> TASK GOAL: Find the line containing "BOARD_FRAME_BORDER_WIDTH = 2;" in the entries below. Reproduce that line and each one after it to the end, exactly, with no other lines.

[Dataset items]
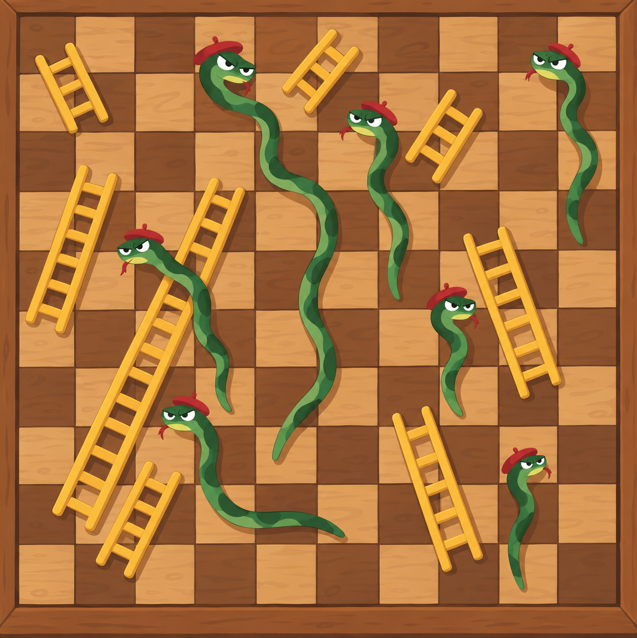
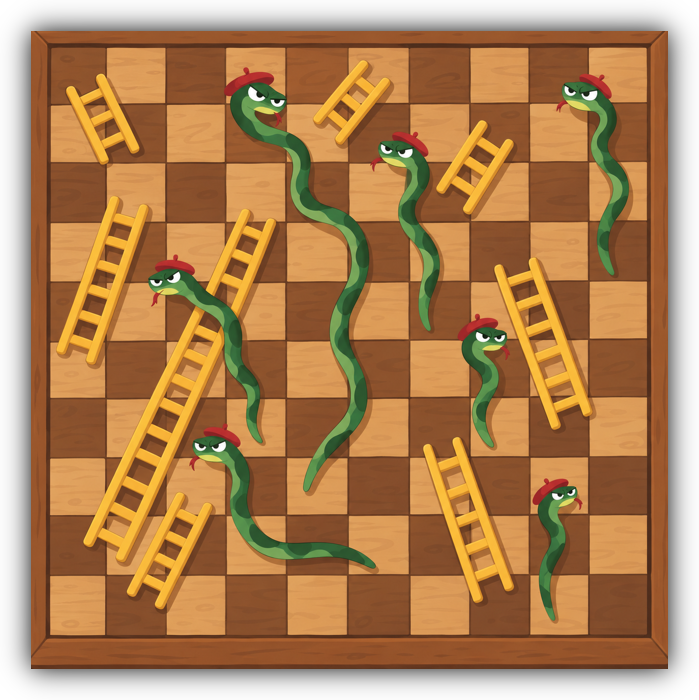
board dropshadow

diff --git a/src/app/game.tsx b/src/app/game.tsx
@@ -56,7 +56,7 @@ const BOARD_FRAME_BORDER_WIDTH = 2;
 const BOARD_FRAME_SIDE_INSET = 8;
 const BOARD_FRAME_HEIGHT_RATIO = 1.2;
 const BOARD_RESTING_WIDTH_RATIO = 0.82;
-const BOARD_IMAGE_SCALE = 1.06;
+const BOARD_IMAGE_SCALE = 1.16;
 const BOARD_BACKGROUND_SCALE = 1.5;
 const BOARD_CAMERA_ZOOM = 1.45;
 const BOARD_BACKGROUNDS: Record<string, number> = {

> WRITTEN ANSWER:
@@ -56,7 +56,7 @@ const BOARD_FRAME_BORDER_WIDTH = 2;
 const BOARD_FRAME_SIDE_INSET = 8;
 const BOARD_FRAME_HEIGHT_RATIO = 1.2;
 const BOARD_RESTING_WIDTH_RATIO = 0.82;
-const BOARD_IMAGE_SCALE = 1.06;
+const BOARD_IMAGE_SCALE = 1.16;
 const BOARD_BACKGROUND_SCALE = 1.5;
 const BOARD_CAMERA_ZOOM = 1.45;
 const BOARD_BACKGROUNDS: Record<string, number> = {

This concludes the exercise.